Five reasons for travelling to Scotland at least once in your life
Why travel to Scotland? The reasons are countless: perhaps because you saw one of its castles, maybe you love its culture, maybe you want to wander through the narrow streets of Edinburgh or explore remote paths between lakes and mountains.
Maybe you are attracted to that country that is glimpsed in a thousand and one novels, movies or series like Outlander, or maybe you want to check if Nessie really exists in the Highlands, or end the night with a dram of whiskey in some pub?
According to the holiday rental experts at www.edinburghpearlapartments.co.uk many visitors to Scotland are so impressed by its charm and beauty, they often plan to return to explore it further.
Here are just 5 reasons to visit Scotland at least once in your life!
1. Enjoy yourself in nature
From the most remote peak of the Highlands to the yellow fields of the Borders, from the lochs of unfathomable waters to the humid and dense forests, from the white sand beaches to the steep coasts and their islands … each of these places brings a touch of beauty to the wild nature of Scotland, where deer, dolphins, hares, Highland Coos, seals or puffins share the limelight.
Even without moving too far from the cities, you find landscapes so majestic (and sometimes also so simple, but so powerful), that when contemplating them you feel tiny and the emotion floods you.
2. Its spectacular castles
Its castles forge Scotland’s landscapes as much as its lakes or mountains. It does not matter in which area you are: you are not far from a fortress, restored or in ruins, open to the public or abandoned over the centuries.
Eilean Donan Castle, Edinburgh Castle, Dunnottar Castle, Stirling Castle or Urquhart Castle are the ones that receive the most visitors, but they are only some names among hundreds of constructions (that were once thousands), each with a fascinating, tortuous, romantic or disturbing story behind. And with some ghosts, too!
3. See how the heavens change a thousand times in a day
You’ve surely heard that in Scotland, many times all four seasons appear on the same day (or at the same time!). This is Scottish weather.

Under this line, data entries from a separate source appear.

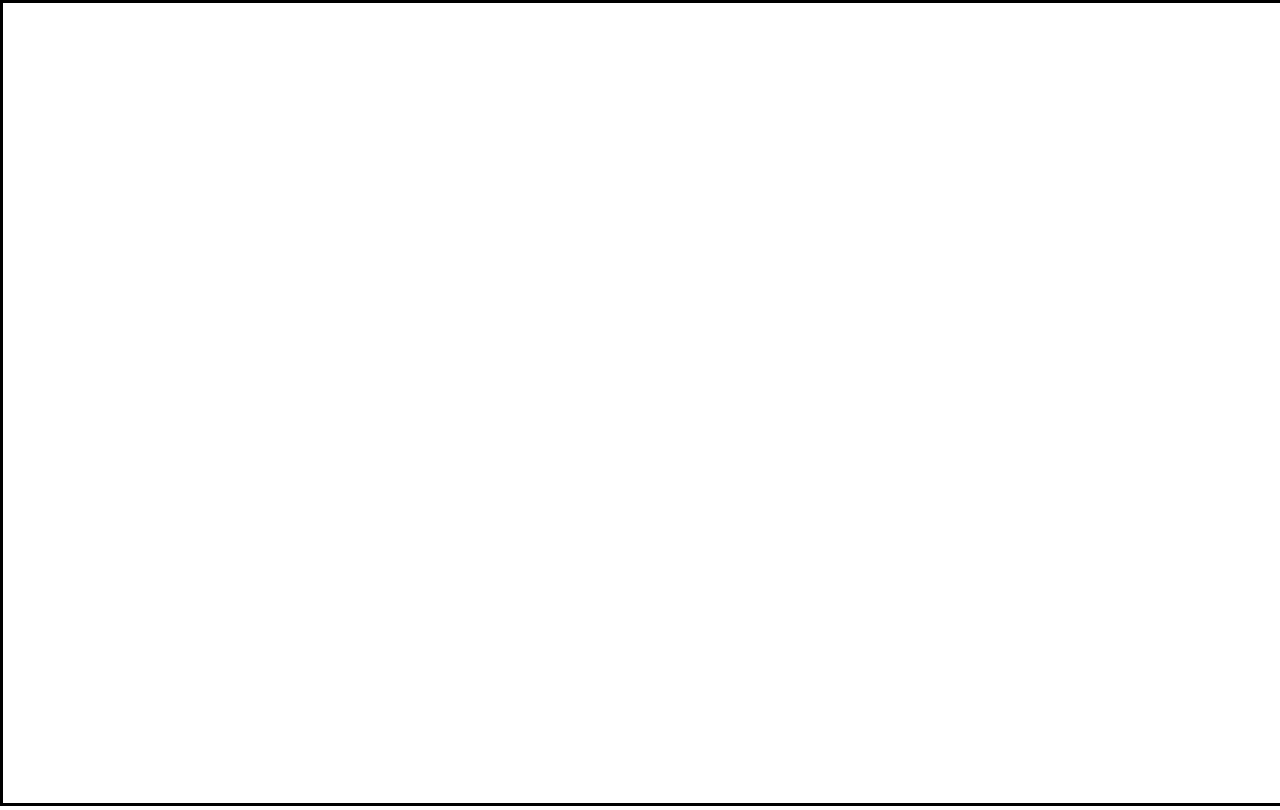
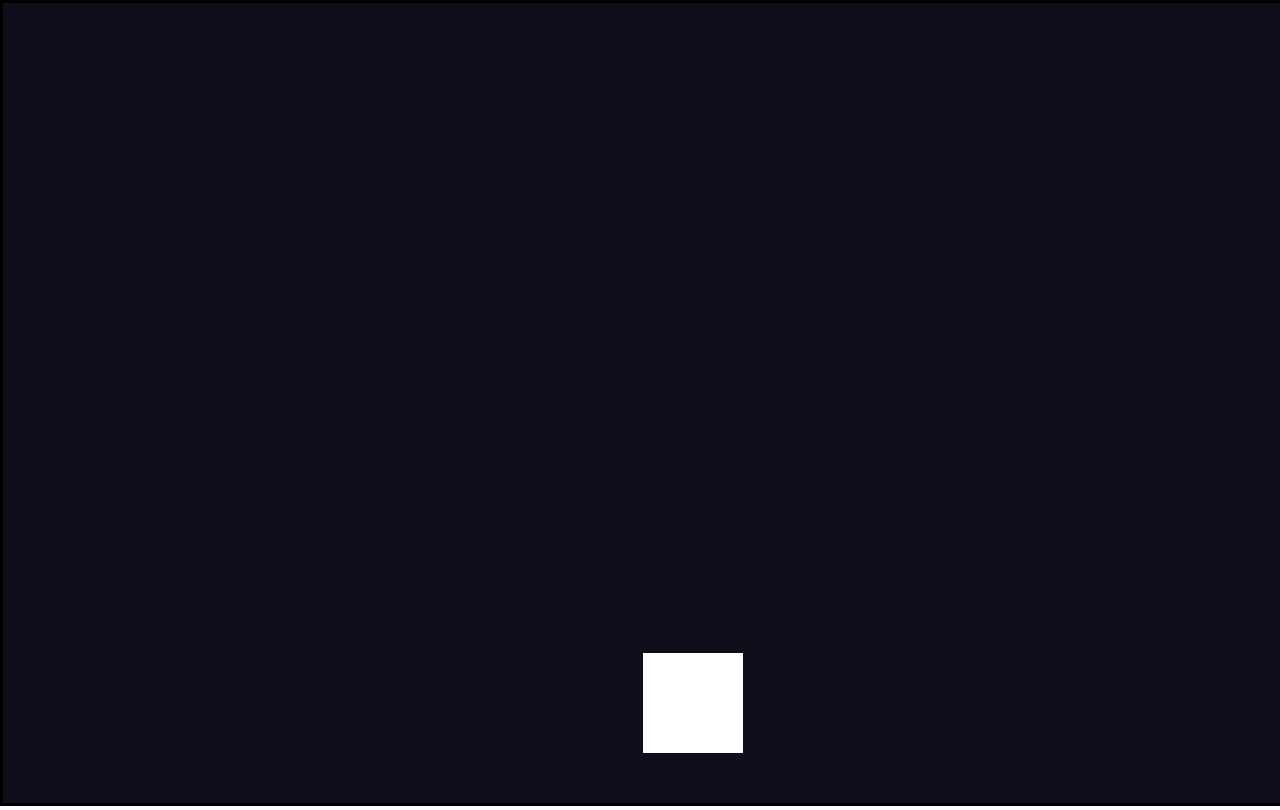
Before and after one commit to leviathan73/first-game, a plain HTML site: page index.html in a window 1280 px wide. Drawn offline with Linux system fonts and the light colour scheme.

Commit message:
Initialised first game files to the game directory and added the protagonist/player/mainCharacter in our webpage

```diff
--- a/game.js
+++ b/game.js
@@ -3,3 +3,21 @@
 
 canvas.width = window.innerWidth;
 canvas.height = window.innerHeight;
+
+class Player {
+    constructor(x,y,speed){
+        this.x = x;
+        this.y = y;
+        this.speed = speed;
+    }
+}
+function drawPlayer() {
+    ctx.beginPath()
+    ctx.fillStyle = "white";
+    ctx.fillRect(canvas.width / 2, canvas.height - 150, 100, 100);
+}
+
+function update() {
+
+}
+drawPlayer()
--- a/game.scss
+++ b/game.scss
@@ -5,4 +5,5 @@ body{
 }
 canvas{
     border: 3px solid black;
+    background: rgb(15, 15, 27);
 }
```
Also changed, not shown: game.css, 1 other file.
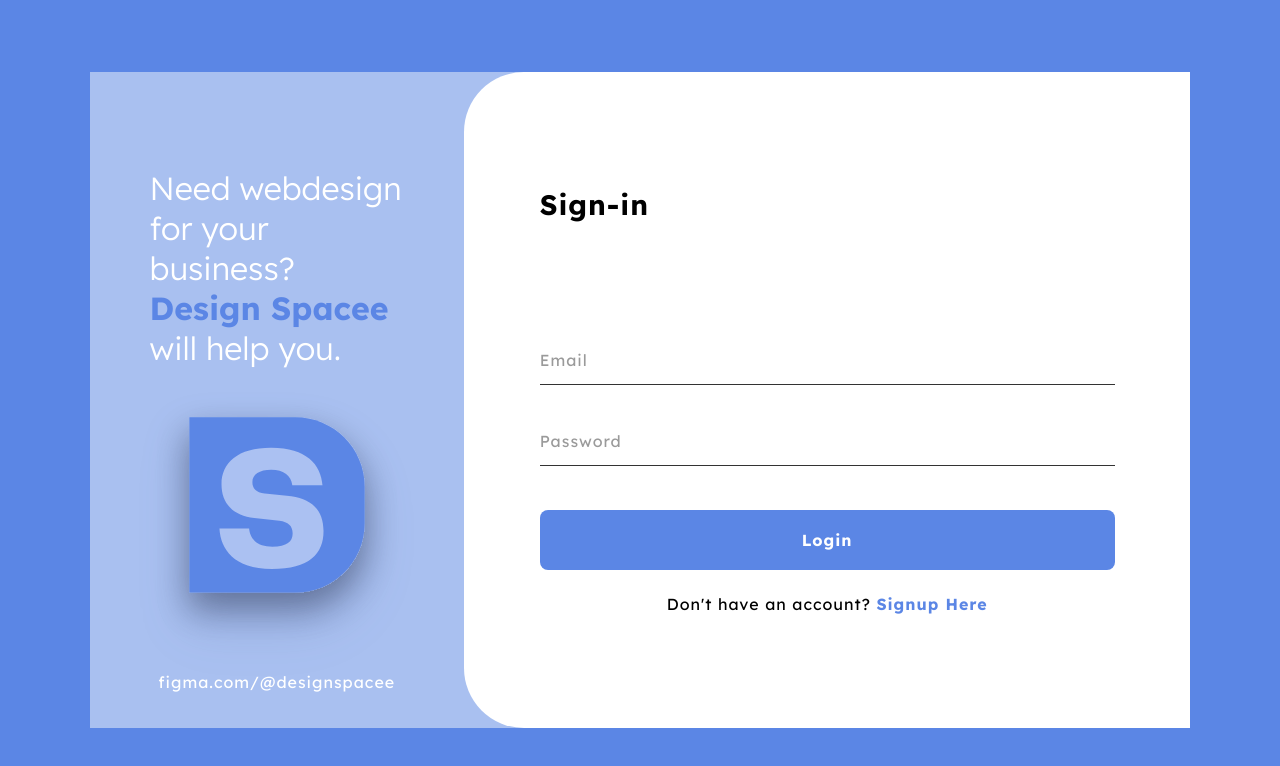
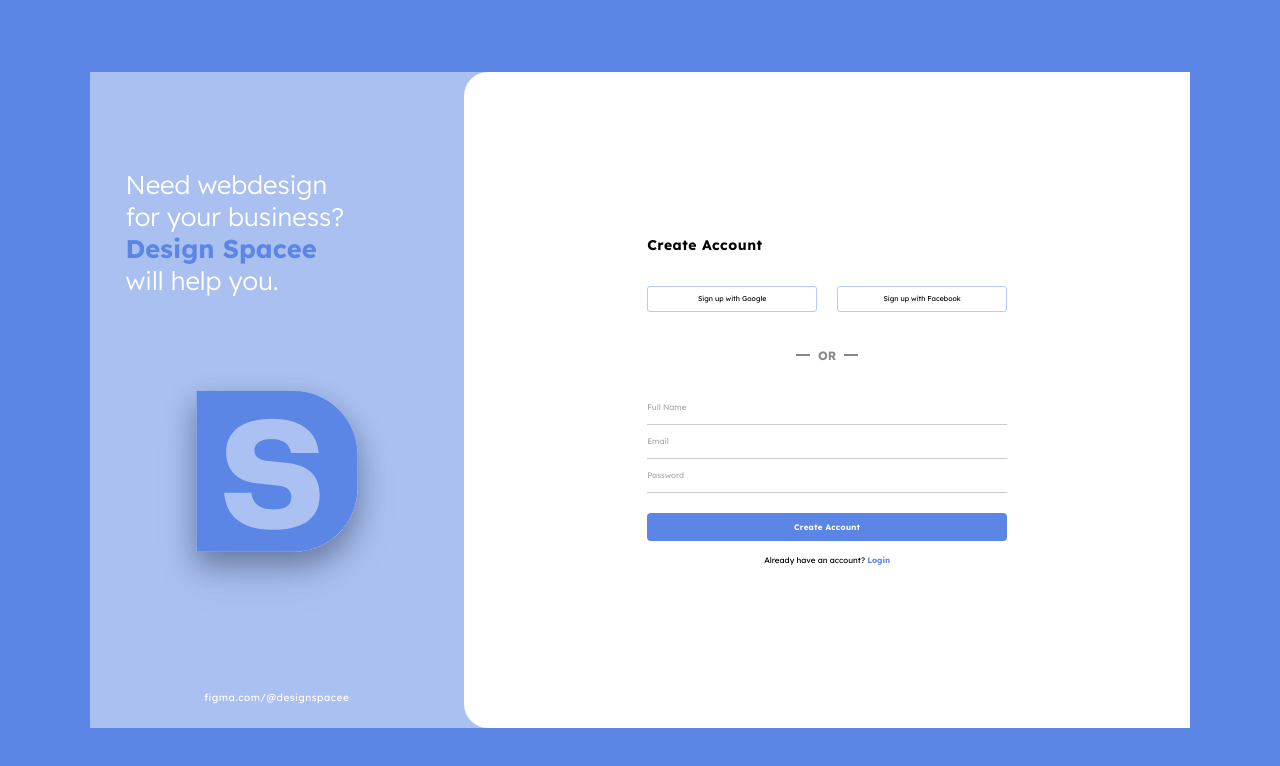
Before and after one commit to yanaaastv/APPDEV1, a React (Vite) app in the folder F_L04_ReactJsStylingFigmaConversion/: page / in a window 1280 px wide. Shown: the top 766 px of the page. Built offline with nearby package versions, Linux system fonts and the light colour scheme.

Commit message:
Implement Sign Up screen components and styling

```diff
--- a/F_L04_ReactJsStylingFigmaConversion/src/App.jsx
+++ b/F_L04_ReactJsStylingFigmaConversion/src/App.jsx
@@ -1,8 +1,8 @@
 
-import Login from './components/Login/Login';
+import Signup from './components/Signup/Signup';
 
 function App() {
-  return <Login />;
+  return <Signup />;
 }
 
 export default App;
--- /dev/null
+++ b/F_L04_ReactJsStylingFigmaConversion/src/components/Signup/Signup.jsx
@@ -0,0 +1,106 @@
+import styles from "./Signup.module.css";
+import logo from "../../assets/logo.svg";
+
+function Signup({ onSwitch }) {
+    return (
+        <main className={styles.signupPage}>
+            {/* Left panel */}
+            <section className={styles.left}>
+                <p className={styles.tagline}>
+                    Need webdesign
+                    <br />
+                    for your business?
+                    <br />
+                    <strong>Design Spacee</strong>
+                    <br />
+                    will help you.
+                </p>
+
+                <img
+                    src={logo}
+                    alt="Design Spacee Logo"
+                    className={styles.logo}
+                />
+
+                <p className={styles.link}>
+                    figma.com/@designspacee
+                </p>
+            </section>
+
+            {/* Right panel */}
+            <section className={styles.right}>
+                <form
+                    className={styles.form}
+                    onSubmit={(event) => event.preventDefault()}
+                >
+                    <h2>Create Account</h2>
+
+                    {/* Social sign-up buttons */}
+                    <div className={styles.socialButtons}>
+                        <button
+                            type="button"
+                            className={styles.socialButton}
+                        >
+                            Sign up with Google
+                        </button>
+
+                        <button
+                            type="button"
+                            className={styles.socialButton}
+                        >
+                            Sign up with Facebook
+                        </button>
+                    </div>
+
+                    {/* Divider */}
+                    <div className={styles.divider}>
+                        <span></span>
+                        <strong>OR</strong>
+                        <span></span>
+                    </div>
+
+                    {/* Input fields */}
+                    <div className={styles.inputGroup}>
+                        <input
+                            type="text"
+                            placeholder="Full Name"
+                            aria-label="Full Name"
+                            autoComplete="name"
+                            required
+                        />
+
+                        <input
+                            type="email"
+                            placeholder="Email"
+                            aria-label="Email"
+                            autoComplete="email"
+                            required
+                        />
+
+                        <input
+                            type="password"
+                            placeholder="Password"
+                            aria-label="Password"
+                            autoComplete="new-password"
+                            required
+                        />
+                    </div>
+
+                    <button
+                        type="submit"
+                        className={styles.submitButton}
+                    >
+                        Create Account
+                    </button>
+
+                    <p className={styles.loginLink}>
+                        Already have an account?{" "}
+                        <a href="#" onClick={(e) => { e.preventDefault(); onSwitch?.(); }}>Login</a>
+                    </p>
+                </form>
+            </section>
+        </main>
+    );
+}
+
+export default Signup;
--- /dev/null
+++ b/F_L04_ReactJsStylingFigmaConversion/src/components/Signup/Signup.module.css
@@ -0,0 +1,243 @@
+
+/* Main signup container */
+.signupPage {
+    display: flex;
+    width: 86vw;
+    height: 82vh;
+    min-height: 600px;
+    background: var(--color-sidebar, #a9c0f0);
+    overflow: hidden;
+}
+
+/* Left panel */
+.left {
+    width: 34%;
+    flex-shrink: 0;
+    padding: 12vh 36px 24px;
+    display: flex;
+    flex-direction: column;
+    align-items: center;
+}
+
+.tagline {
+    align-self: flex-start;
+    font-family: var(--font-family-base, "Lexend", sans-serif);
+    font-size: clamp(18px, 2vw, 32px);
+    font-weight: 300;
+    line-height: 1.25;
+    color: var(--color-white, #fff);
+}
+
+.tagline strong {
+    font-weight: 700;
+    color: var(--color-primary, #5b86e5);
+}
+
+.logo {
+    display: block;
+    height: 30vh;
+    max-height: 220px;
+    max-width: 85%;
+    width: auto;
+    object-fit: contain;
+    margin: auto 0;
+    filter: drop-shadow(0 12px 14px rgba(60, 80, 140, 0.25));
+}
+
+.link {
+    font-family: var(--font-family-base, "Lexend", sans-serif);
+    font-size: 10px;
+    letter-spacing: 0.5px;
+    color: var(--color-white, #fff);
+    margin-top: 16px;
+}
+
+/* Right white panel */
+.right {
+    flex: 1;
+    min-width: 0;
+    display: flex;
+    align-items: center;
+    justify-content: center;
+    background: var(--color-white, #fff);
+    border-radius: 24px 0 0 24px;
+    padding: 32px;
+}
+
+/* Signup form */
+.form {
+    width: 100%;
+    max-width: 360px;
+    margin: 0 auto;
+}
+
+.form h2 {
+    margin: 0 0 32px;
+    text-align: left;
+    font-family: var(--font-family-base, "Lexend", sans-serif);
+    font-size: 14px;
+    font-weight: 700;
+    letter-spacing: 0.5px;
+    color: var(--color-text, #000);
+}
+
+/* Google and Facebook buttons */
+.socialButtons {
+    display: flex;
+    justify-content: center;
+    align-items: center;
+    gap: 20px;
+    width: 100%;
+    margin-bottom: 36px;
+}
+
+.socialButton {
+    flex: 1;
+    min-width: 0;
+    height: 26px;
+    padding: 0 6px;
+    border: 1px solid var(--color-social-border, #b9cafa);
+    border-radius: 3px;
+    background: var(--color-white, #fff);
+    color: var(--color-text, #000);
+    font-family: inherit;
+    font-size: 7px;
+    cursor: pointer;
+    transition: background 0.2s ease;
+}
+
+.socialButton:hover {
+    background: var(--color-social-hover, #f5f7ff);
+}
+
+/* OR divider */
+.divider {
+    display: flex;
+    align-items: center;
+    justify-content: center;
+    gap: 8px;
+    margin: 0 0 28px;
+    color: var(--color-divider, #888);
+    font-family: inherit;
+    font-size: 12px;
+    font-weight: 700;
+}
+
+.divider span {
+    width: 14px;
+    height: 2px;
+    background: var(--color-divider, #888);
+}
+
+/* Input fields */
+.inputGroup {
+    display: flex;
+    flex-direction: column;
+    width: 100%;
+}
+
+.form input {
+    display: block;
+    width: 100%;
+    height: 34px;
+    padding: 8px 0;
+    margin-bottom: 0;
+    border: none;
+    border-bottom: 1px solid var(--color-input-border, #ccc);
+    outline: none;
+    background: transparent;
+    font-family: inherit;
+    font-size: 8px;
+    color: var(--color-text, #000);
+}
+
+.form input::placeholder {
+    color: var(--color-text-muted, #aaa);
+}
+
+.form input:focus {
+    border-bottom-color: var(--color-primary, #5b86e5);
+}
+
+/* Create Account button */
+.submitButton {
+    display: block;
+    width: 100%;
+    height: 28px;
+    margin-top: 20px;
+    border: none;
+    border-radius: 4px;
+    background: var(--color-primary, #5b86e5);
+    color: var(--color-white, #fff);
+    font-family: inherit;
+    font-size: 8px;
+    font-weight: 700;
+    letter-spacing: 0.3px;
+    cursor: pointer;
+    transition: opacity 0.2s ease;
+}
+
+.submitButton:hover {
+    opacity: 0.9;
+}
+
+/* Login link */
+.loginLink {
+    margin-top: 14px;
+    text-align: center;
+    font-family: inherit;
+    font-size: 8px;
+    color: var(--color-text, #000);
+}
+
+.loginLink a {
+    color: var(--color-primary, #5b86e5);
+    font-weight: 700;
+    text-decoration: none;
+}
+
+.loginLink a:hover {
+    text-decoration: underline;
+}
+
+/* Responsive layout */
+@media (max-width: 600px) {
+    .signupPage {
+        width: 100%;
+        height: auto;
+        min-height: 100vh;
+    }
+
+    .left {
+        display: none;
+    }
+
+    .right {
+        min-height: 100vh;
+        padding: 32px 24px;
+        border-radius: 0;
+    }
+
+    .form {
+        max-width: 360px;
+    }
+}
+
+@media (min-width: 601px) and (max-width: 800px) {
+    .signupPage {
+        width: 92vw;
+    }
+
+    .left {
+        width: 35%;
+        padding: 8% 24px;
+    }
+
+    .right {
+        padding: 24px;
+    }
+
+    .form {
+        max-width: 320px;
+    }
+}
```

The sky is capricious, and also a constant source of surprises: it engulfs the mountains with a fog so dense that it does not let you see a few metres away, it is filled with grey clouds that hypnotize, sends imperceptible but incessant rain that turns the landscapes green … and, from time to time, it opens to give way to some rays of sunlight, paints an unforgettable sunset of colours, or a rainbow on the horizon at the least expected moment, making you forget everything else.
4. Because its legends are part of the day to day life
Not believing in them is no excuse, because ghosts, superstition and legends are present in many facets of Scotland. There is no castle worth its salt without some soul in pain that roams the ramparts, and what about Nessie, the monster of Loch Ness, who has been intriguing tourists visiting the lake for decades?
The fairies are not hiding either, as you can see in the mounds of the Fairy Glen, on the Isle of Skye, or in Loch Lomond and the Trossachs, home of the strange story of Robert Kirk. The legends of Edinburgh are captivating, as are the sculptures of the Kelpies, representing one of the most disturbing creatures in Scottish mythology.
5. For a story that captivates
Soaking up nature and visiting castles, cathedrals, towns and villages you will unravel the history of Scotland and its many inhabitants. For many, the first contact with the history of the country is through films like Braveheart or Rob Roy, or series like Outlander, but, of course, reality is much more complex than fiction.
And more emotional: shudder in the fells of Culloden, contemplate Loch Shiel and the monument to the Jacobites from Glenfinnan, visit the Skara Brae settlement, venture into the rooms of Edinburgh Castle, meet the fate of kings and queens, explore the abbeys in ruins of the Borders, run through the vestiges of Hadrian’s wall … and discover in first person the history of Scotland.